Let $R$ be an integral commutative ring with unit. If $R$ is noetherian, then every ideal has finite height, in particular, there exist minimal non-zero prime ideals if (and only if) $R$ is not a field. If $R$ is a Krull ring, then the minimal non-zero prime ideals form a basis of $Div(R)$, so again, minimal non-zero primes exist if and only if $R$ is not a field.
My question is the following: Can anyone give an example of an integral commutative ring which is not a field that has no minimal non-zero prime ideals, i.e. a ring in which every non-zero prime ideal properly contains another non-zero prime ideal?
Answer (provided by Anderson, Kang, Park: Anti-archimedean rings and power series rings, as Francesco Polizzi points out here, thanks to Georges for the reference): An anti-Archimedean valuation domain has no minimal non-zero (= height one) prime ideals.
concerning former edits:
(I recently edited to clarify that the question is meant to refer to integral domains. The problem with a proof using Zorns Lemma on the set of non-zero prime ideals would be that the intersection of a chain of non-zero primes might be zero.)

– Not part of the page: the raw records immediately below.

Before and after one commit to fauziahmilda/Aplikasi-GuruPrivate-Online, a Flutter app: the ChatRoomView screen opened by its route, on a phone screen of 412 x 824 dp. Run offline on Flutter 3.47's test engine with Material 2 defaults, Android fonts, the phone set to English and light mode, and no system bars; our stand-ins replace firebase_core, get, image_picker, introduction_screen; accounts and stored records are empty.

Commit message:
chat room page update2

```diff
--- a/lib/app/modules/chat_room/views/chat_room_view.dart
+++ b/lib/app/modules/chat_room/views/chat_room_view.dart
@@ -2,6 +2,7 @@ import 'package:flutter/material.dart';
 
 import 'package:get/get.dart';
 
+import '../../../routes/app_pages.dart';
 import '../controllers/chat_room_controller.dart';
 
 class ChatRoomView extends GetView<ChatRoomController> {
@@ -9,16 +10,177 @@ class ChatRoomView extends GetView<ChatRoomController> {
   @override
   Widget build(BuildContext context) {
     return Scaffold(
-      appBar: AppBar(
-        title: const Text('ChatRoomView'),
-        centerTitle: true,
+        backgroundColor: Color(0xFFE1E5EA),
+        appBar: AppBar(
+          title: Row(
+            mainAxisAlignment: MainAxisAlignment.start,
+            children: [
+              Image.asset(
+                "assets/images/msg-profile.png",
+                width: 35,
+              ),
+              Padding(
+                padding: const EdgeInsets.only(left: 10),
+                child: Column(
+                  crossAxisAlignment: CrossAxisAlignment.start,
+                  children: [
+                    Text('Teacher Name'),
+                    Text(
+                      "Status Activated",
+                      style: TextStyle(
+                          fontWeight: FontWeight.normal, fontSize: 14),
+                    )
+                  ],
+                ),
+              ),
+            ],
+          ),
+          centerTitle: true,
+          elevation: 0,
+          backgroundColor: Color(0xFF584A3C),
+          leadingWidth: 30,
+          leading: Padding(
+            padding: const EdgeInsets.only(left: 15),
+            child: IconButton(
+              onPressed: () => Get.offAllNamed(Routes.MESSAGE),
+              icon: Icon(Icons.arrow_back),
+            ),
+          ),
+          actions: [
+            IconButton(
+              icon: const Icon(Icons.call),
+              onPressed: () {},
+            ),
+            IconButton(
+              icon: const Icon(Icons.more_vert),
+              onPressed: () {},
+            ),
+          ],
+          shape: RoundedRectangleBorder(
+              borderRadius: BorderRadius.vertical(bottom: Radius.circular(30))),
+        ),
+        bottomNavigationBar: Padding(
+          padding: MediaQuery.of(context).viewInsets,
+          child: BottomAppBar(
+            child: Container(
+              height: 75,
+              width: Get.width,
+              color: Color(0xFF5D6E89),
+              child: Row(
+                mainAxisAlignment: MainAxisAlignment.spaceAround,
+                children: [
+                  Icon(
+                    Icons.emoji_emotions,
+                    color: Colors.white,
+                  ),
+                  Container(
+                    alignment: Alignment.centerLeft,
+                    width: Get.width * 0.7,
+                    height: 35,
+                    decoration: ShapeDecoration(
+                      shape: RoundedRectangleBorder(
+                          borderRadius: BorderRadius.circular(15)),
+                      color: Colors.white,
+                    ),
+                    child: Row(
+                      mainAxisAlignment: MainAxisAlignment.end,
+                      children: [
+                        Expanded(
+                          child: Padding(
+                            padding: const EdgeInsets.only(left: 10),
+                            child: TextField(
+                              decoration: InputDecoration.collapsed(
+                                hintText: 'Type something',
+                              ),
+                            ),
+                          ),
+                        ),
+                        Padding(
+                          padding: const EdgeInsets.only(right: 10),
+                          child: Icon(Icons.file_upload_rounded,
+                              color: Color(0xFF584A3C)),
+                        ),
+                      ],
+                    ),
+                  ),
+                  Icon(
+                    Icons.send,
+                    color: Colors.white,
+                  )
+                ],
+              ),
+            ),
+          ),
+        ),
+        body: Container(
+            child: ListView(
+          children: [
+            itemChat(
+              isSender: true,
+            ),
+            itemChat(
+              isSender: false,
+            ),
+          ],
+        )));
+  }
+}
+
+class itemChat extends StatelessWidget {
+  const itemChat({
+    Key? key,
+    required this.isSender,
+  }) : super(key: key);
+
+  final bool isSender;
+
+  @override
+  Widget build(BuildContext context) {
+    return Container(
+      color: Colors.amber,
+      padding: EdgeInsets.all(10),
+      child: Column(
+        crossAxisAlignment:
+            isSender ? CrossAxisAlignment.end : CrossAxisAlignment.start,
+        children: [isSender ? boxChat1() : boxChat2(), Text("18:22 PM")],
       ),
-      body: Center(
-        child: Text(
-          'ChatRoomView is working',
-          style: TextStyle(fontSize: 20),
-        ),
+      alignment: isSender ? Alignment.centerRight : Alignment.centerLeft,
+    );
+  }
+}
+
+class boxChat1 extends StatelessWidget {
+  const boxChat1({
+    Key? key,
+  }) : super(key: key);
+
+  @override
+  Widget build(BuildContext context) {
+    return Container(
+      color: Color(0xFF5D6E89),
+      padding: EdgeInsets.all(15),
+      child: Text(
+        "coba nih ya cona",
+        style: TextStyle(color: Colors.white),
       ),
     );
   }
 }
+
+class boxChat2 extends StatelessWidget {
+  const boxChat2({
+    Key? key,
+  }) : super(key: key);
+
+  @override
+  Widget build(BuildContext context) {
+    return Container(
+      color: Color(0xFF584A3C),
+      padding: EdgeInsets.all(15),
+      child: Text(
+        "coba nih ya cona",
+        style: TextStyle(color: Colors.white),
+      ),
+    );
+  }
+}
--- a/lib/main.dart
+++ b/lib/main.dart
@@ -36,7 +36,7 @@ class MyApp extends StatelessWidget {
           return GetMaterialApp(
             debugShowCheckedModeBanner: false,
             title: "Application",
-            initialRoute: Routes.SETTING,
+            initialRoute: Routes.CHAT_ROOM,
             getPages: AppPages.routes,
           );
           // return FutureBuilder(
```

(I again edited to clarify that the question is meant to refer to integral domains which are not fields.)
I'm sorry for not being precise from the start, I will try to be more explicit when I post my next question. Both contribution from you were perfectly to the purpose, until I a added the further restrictions. The motivation for the question is the following: An integral domain which is also either noetherian or a Krull ring has minimal non-zero prime ideals if and only if it is not a field. However, this seems to be hardly enough evidence to suppose that such a statement should be true for all integral domains. So I wondered whether there exist counter examples. And indeed I learned from the first response that non-integral domains do provide counter examples.